Thomas himself was purposely vague on Wednesday when stipulating his remedies for the project’s "Risks and Challenges," a new Kickstarter requirement resulting in part from such troubled deliveries as the Pebble, Open Locksport and others. "Distribution is always a challenge with low-budget films, but Warner Bros. is going to help us distribute the movie, and try to get it out there as widely as possible," he wrote. "With respect to rewards fulfillment, we will be working with a professional fulfillment partner to get all your DVDs, digital downloads, and other goodies delivered safely and on schedule."
That’s fair. These fulfillment partners are a thing in the Kickstarter ecosystem, and not merely contingent on a Los Angeles Craigslist posting soliciting a certain cult show’s fans to fill boxes, tubes and envelopes to a mix of Dandy Warhols songs. Yet as the tally of money crowdsourced by a creative on behalf of a conglomerate surges toward $3 million, I can say with queasy confidence that stuff will claim more of this film’s budget and its psychic space as a whole than they should — necessarily so, it appears, because of its producer’s oddly endearing sense of entitlement and his studio’s unalloyed fealty to the bottom line.

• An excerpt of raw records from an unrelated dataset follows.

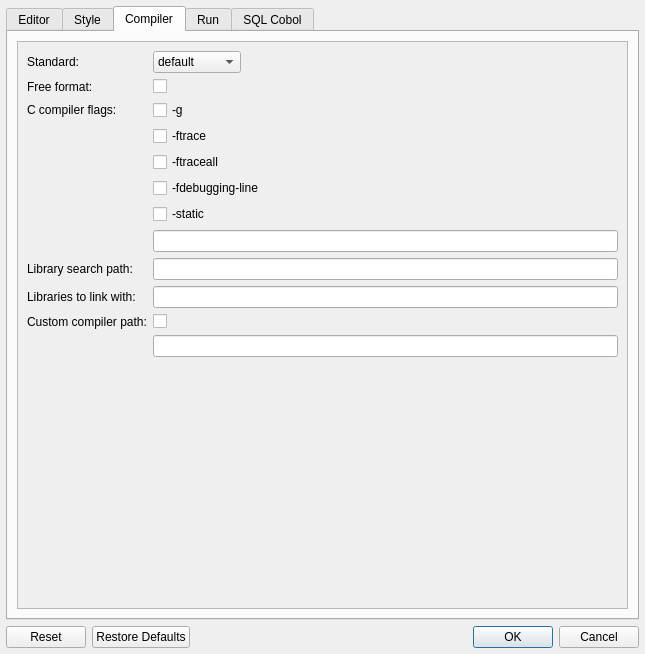
Above: forms/dlg_preferences.ui from OpenCobolIDE/OpenCobolIDE before the change. Below: the same form after it.
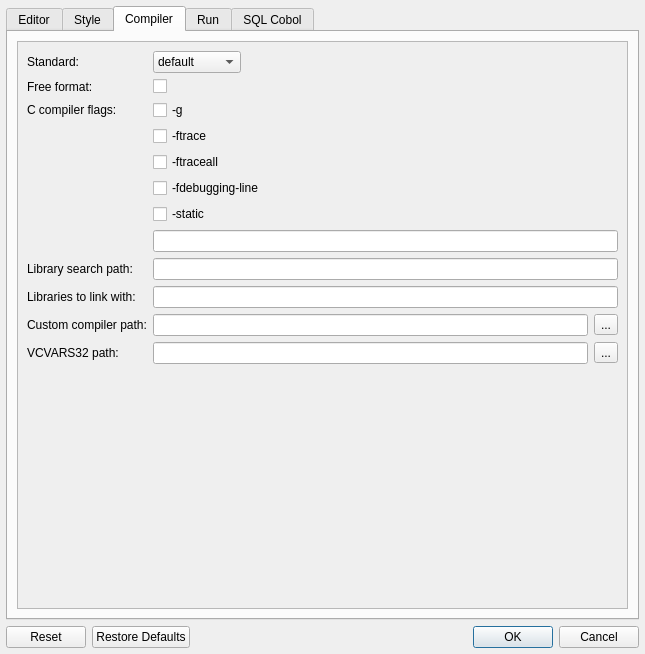
That is the form after the change. The open tabs and pages were chosen to show the change. Icons and pictures are not drawn. Custom widgets are drawn as their Qt base class.

Commit message: Add support for compilers built with Visual Studio

Diff of the .ui file:
```diff
--- a/forms/dlg_preferences.ui
+++ b/forms/dlg_preferences.ui
@@ -608,8 +608,8 @@
               <rect>
                <x>0</x>
                <y>0</y>
-               <width>609</width>
-               <height>524</height>
+               <width>607</width>
+               <height>564</height>
               </rect>
              </property>
              <layout class="QFormLayout" name="formLayout_6">
@@ -778,28 +778,57 @@
                 </property>
                </widget>
               </item>
+              <item row="13" column="0">
+               <widget class="QLabel" name="labelVCVARS">
+                <property name="text">
+                 <string>VCVARS32 path:</string>
+                </property>
+               </widget>
+              </item>
+              <item row="13" column="1">
+               <layout class="QHBoxLayout" name="horizontalLayout_8">
+                <property name="leftMargin">
+                 <number>0</number>
+                </property>
+                <item>
+                 <widget class="QLineEdit" name="lineEditVCVARS">
+                  <property name="toolTip">
+                   <string>&lt;html&gt;&lt;head/&gt;&lt;body&gt;&lt;p&gt;Path to VCVARS32.bat. VCVARS32.bat is needed if you're using a GnuCobol compiler built with Visual Studio.&lt;/p&gt;&lt;p&gt;&lt;br/&gt;&lt;/p&gt;&lt;p&gt;The VCVARS32.bat file is located under the bin directory of you Visual C++ installation. Make sure to use the same version as the one used to build the compiler!&lt;/p&gt;&lt;/body&gt;&lt;/html&gt;</string>
+                  </property>
+                 </widget>
+                </item>
+                <item>
+                 <widget class="QToolButton" name="toolButtonVCVARS">
+                  <property name="text">
+                   <string>...</string>
+                  </property>
+                 </widget>
+                </item>
+               </layout>
+              </item>
               <item row="11" column="1">
-               <widget class="QCheckBox" name="checkBoxCustomPath">
-                <property name="toolTip">
-                 <string>Enable/Disable custom compiler path</string>
+               <layout class="QHBoxLayout" name="horizontalLayout_9">
+                <property name="leftMargin">
+                 <number>0</number>
                 </property>
-                <property name="statusTip">
-                 <string>Enable/Disable custom compiler path</string>
-                </property>
-                <property name="text">
-                 <string/>
-                </property>
-               </widget>
-              </item>
-              <item row="12" column="1">
-               <widget class="QLineEdit" name="lineEditCompilerPath">
-                <property name="toolTip">
-                 <string>Path to the compiler (should not include the executable name, only the directory path)</string>
-                </property>
-                <property name="statusTip">
-                 <string>Path to the compiler (should not include the executable name, only the directory path)</string>
-                </property>
-               </widget>
+                <item>
+                 <widget class="QLineEdit" name="lineEditCompilerPath">
+                  <property name="toolTip">
+                   <string>&lt;html&gt;&lt;head/&gt;&lt;body&gt;&lt;p&gt;Custom OpenCobol installation directory. Leave it empty to use the default compiler.&lt;/p&gt;&lt;p&gt;&lt;br/&gt;&lt;/p&gt;&lt;p&gt;Note that this require a restart of the application for the change to be applied.&lt;/p&gt;&lt;/body&gt;&lt;/html&gt;</string>
+                  </property>
+                  <property name="statusTip">
+                   <string>Custom OpenCobol installation directory</string>
+                  </property>
+                 </widget>
+                </item>
+                <item>
+                 <widget class="QToolButton" name="toolButtonCustomCompilerPath">
+                  <property name="text">
+                   <string>...</string>
+                  </property>
+                 </widget>
+                </item>
+               </layout>
               </item>
              </layout>
             </widget>
```
Left out of the diff: 20 changed lines with no effect on the pictures. The commit also changes 5 other files.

In this sense, the Veronica Mars movie project stopped very early on being about a movie at all. It instead peers down into the class chasm endemic to modern creative work, from professional writers who will defend not paying other writers to professional musicians who will be shamed into paying other musicians. That the movie seems practically incidental against the scope and scale of "rewards" promised to its legion of patrons suggests all we really need to know about the economy from which it crept — half-alive or half-dead, depending on whom you ask, but utterly unkillable if there’s something, however small, in it for someone.
Oh, to be Rob Thomas and Warner Bros. and Kickstarter and its 44,000 Veronica Mars backers this morning, looking in the mirror and wondering what that something really is.